How diversity will shape the construction industry

This article was originally published 20 April 2020.

Growth, innovation and productivity in the workplace are undeniably driven by diversity. Organisations that prioritise diversity and inclusiveness at all levels - especially in leadership - lead within their industries, because they focus strongly on creating rich learning environments and positive cultures necessary for fostering ideation and innovation.

The BDO Construction survey found that the majority of participants are challenged by attracting, retaining and developing talent. Overall, there is historical lack of diversity within the entire construction industry and interestingly, only 58% of those surveyed have a diversity and inclusiveness (D&I) policy.

Having the right D&I policy and initiatives in place is a vital step for setting the ‘tone at the top' that diversity is important and a priority to be considered in all areas of the businesses, such as in the recruitment process. Like many construction companies today, they are looking to attract quality talent, especially when it comes to specialist skills, they need to internally reflect the values and diversity of the talent they are looking to attract.

One topical issue in the construction industry right now is gender balance, which lags behind other industries when it comes to its representation of women, especially in senior management. This low representation of women may discourage talented women with the desired skills from applying, as they may not feel they will be heard, nor believe there is opportunity for career growth. This under-representation is further exacerbated by the notable gender pay gap highlighted in the survey – it is difficult to both attract and retain female talent if they are under-remunerated in comparison to their male peers.

These issues may also have a flow-effect for future talent, with women not pursuing an education or career in construction given the male-dominance, making it viewed as inaccessible to younger women.

Construction companies need to critically review their workplace culture, leadership and businesses practices to identify areas that may be hindering their ability to attract and retain female talent.

These reviews could include the recruitment processes, career development programs, workplace flexibility, remuneration and incentives at the least, and could expand to review the broader operating model.

It’s also important to note that these issues of under-representation of certain groups in the construction industry are not limited to gender but apply to ethnicity, ability and age diversity. Another challenge highlighted in the survey was the management of millennial employees – an understandable issue given the average industry age is quite high and there are often different attitudes and values between age groups. This could also suggest that there may be some barriers to younger people entering and staying in the industry. In the medium to longer term, this poses a significant issue for companies in looking to attract new technical and technological skills – and the longevity of the business. A focus, therefore, on creating a workplace culture that values knowledge and skill sharing from both the top-down and bottom-up as well as encouraging mentoring to help bridge the ‘culture’ gap, plus driving productivity as a result of new ways of thinking.

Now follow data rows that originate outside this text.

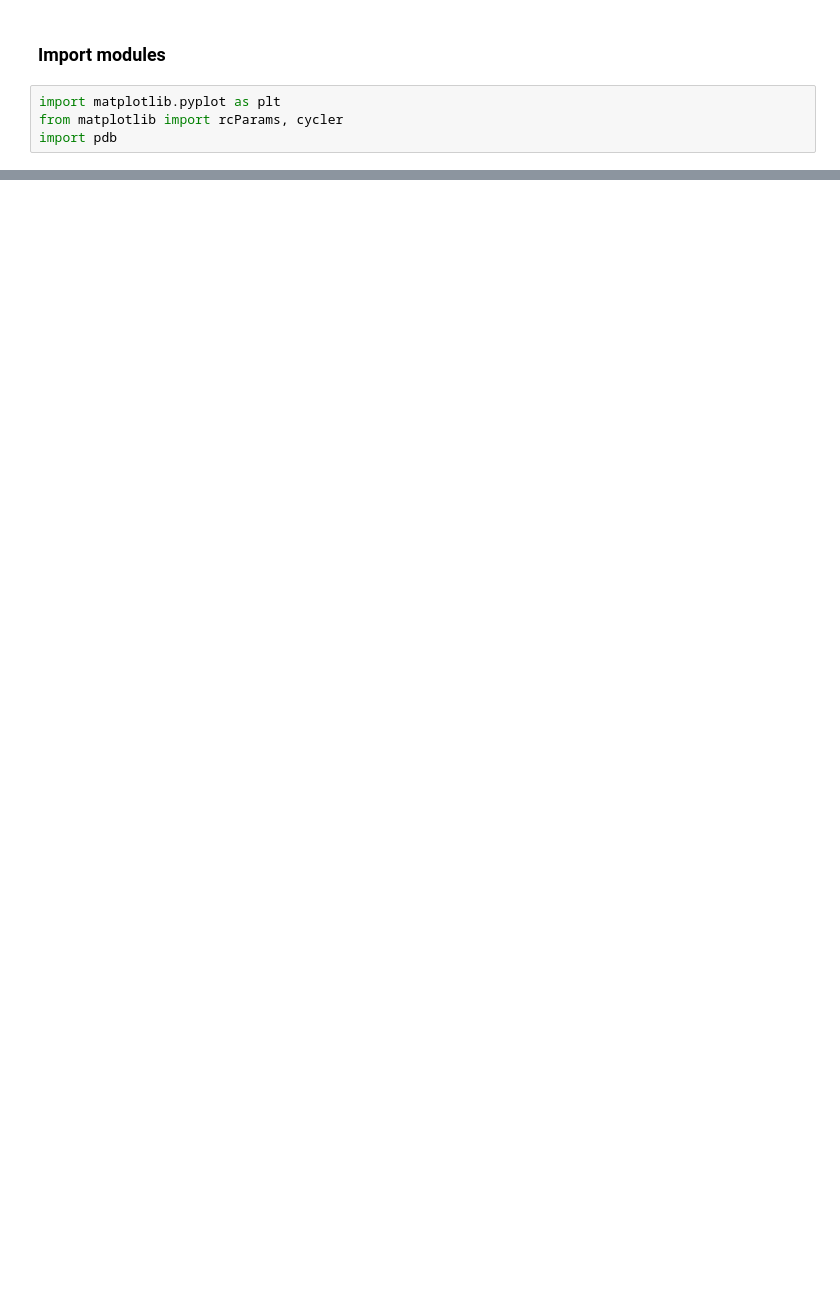
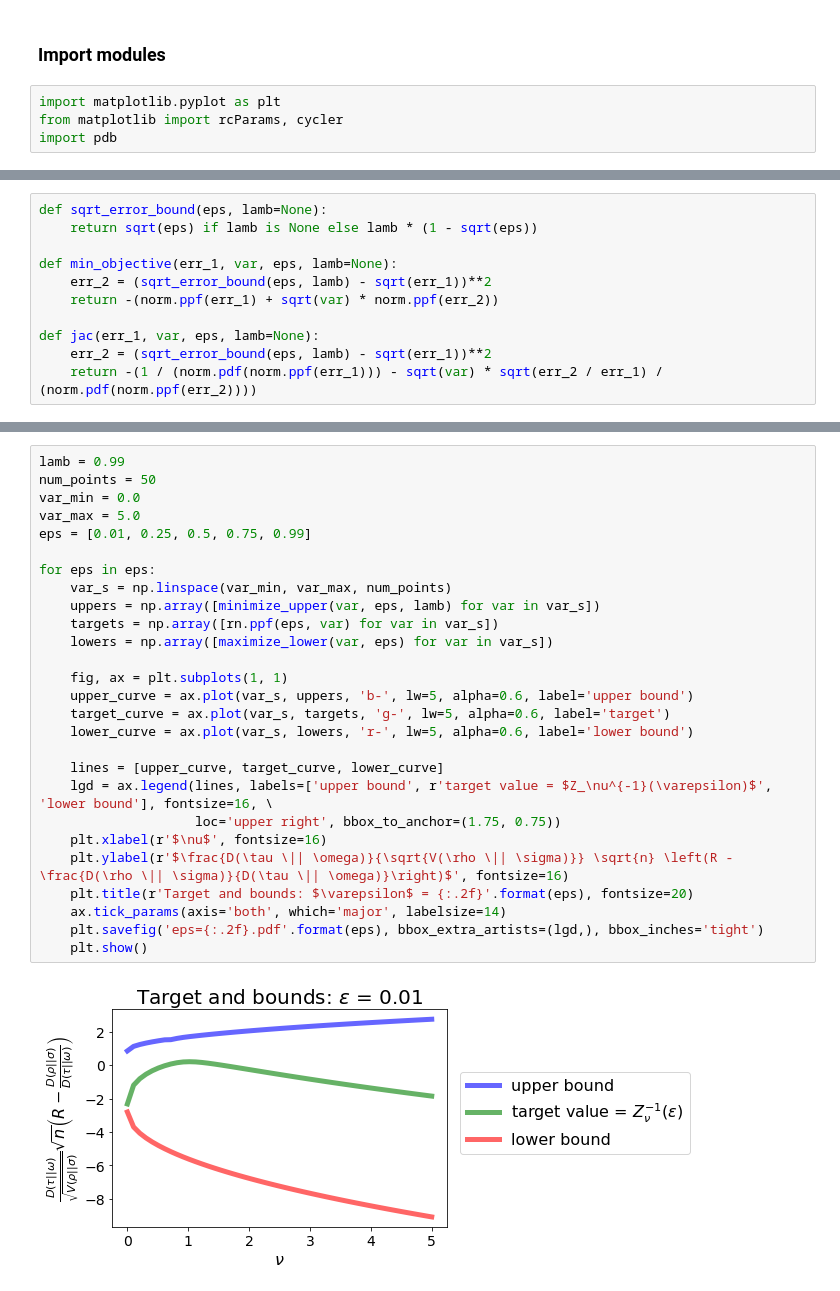
Before and after one commit to briancylui/qit, a Jupyter notebook: rayleigh-normal.ipynb, the cells around one changed output, grey strips where cells are left out. Cells and saved outputs as stored; diff of their text form; blank space fills up the shorter version.

```diff
--- a/rayleigh-normal.ipynb
+++ b/rayleigh-normal.ipynb
@@ -204,0 +255,11 @@ Text(0.5, 1.0, 'Rayleigh-normal distribution functions')
+# %%
+def sqrt_error_bound(eps, lamb=None):
+    return sqrt(eps) if lamb is None else lamb * (1 - sqrt(eps))
+
+def min_objective(err_1, var, eps, lamb=None):
+    err_2 = (sqrt_error_bound(eps, lamb) - sqrt(err_1))**2
+    return -(norm.ppf(err_1) + sqrt(var) * norm.ppf(err_2))
+
+def jac(err_1, var, eps, lamb=None):
+    err_2 = (sqrt_error_bound(eps, lamb) - sqrt(err_1))**2
+    return -(1 / (norm.pdf(norm.ppf(err_1))) - sqrt(var) * sqrt(err_2 / err_1) / (norm.pdf(norm.ppf(err_2))))
@@ -204,0 +298,29 @@ Text(0.5, 1.0, 'Rayleigh-normal distribution functions')
+# %%
+lamb = 0.99
+num_points = 50
+var_min = 0.0
+var_max = 5.0
+eps = [0.01, 0.25, 0.5, 0.75, 0.99]
+
+for eps in eps:
+    var_s = np.linspace(var_min, var_max, num_points)
+    uppers = np.array([minimize_upper(var, eps, lamb) for var in var_s])
+    targets = np.array([rn.ppf(eps, var) for var in var_s])
+    lowers = np.array([maximize_lower(var, eps) for var in var_s])
+
+    fig, ax = plt.subplots(1, 1)
+    upper_curve = ax.plot(var_s, uppers, 'b-', lw=5, alpha=0.6, label='upper bound')
+    target_curve = ax.plot(var_s, targets, 'g-', lw=5, alpha=0.6, label='target')
+    lower_curve = ax.plot(var_s, lowers, 'r-', lw=5, alpha=0.6, label='lower bound')
+
+    lines = [upper_curve, target_curve, lower_curve]
+    lgd = ax.legend(lines, labels=['upper bound', r'target value = $Z_\nu^{-1}(\varepsilon)$', 'lower bound'], fontsize=16, \
+                    loc='upper right', bbox_to_anchor=(1.75, 0.75))
+    plt.xlabel(r'$\nu$', fontsize=16)
+    plt.ylabel(r'$\frac{D(\tau \|| \omega)}{\sqrt{V(\rho \|| \sigma)}} \sqrt{n} \left(R - \frac{D(\rho \|| \sigma)}{D(\tau \|| \omega)}\right)$', fontsize=16)
+    plt.title(r'Target and bounds: $\varepsilon$ = {:.2f}'.format(eps), fontsize=20)
+    ax.tick_params(axis='both', which='major', labelsize=14)
+    plt.savefig('eps={:.2f}.pdf'.format(eps), bbox_extra_artists=(lgd,), bbox_inches='tight')
+    plt.show()
+# %% [output]
+[figure, added]
```
Also changed, not shown: parts of 33 cells of this notebook.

At the end of the day, if there is only one type of leader in your company, it’s almost certain that you will only attract and retain one type of employee. Therefore, it’s critical from both an innovation and growth perspective construction companies should become leaders in focusing on building a diverse culture and leadership team to attract and retain top tier talent.

Access the BDO Construction Survey 2020

If you would like further information on how to implement a diversity and inclusion strategy, contact our team.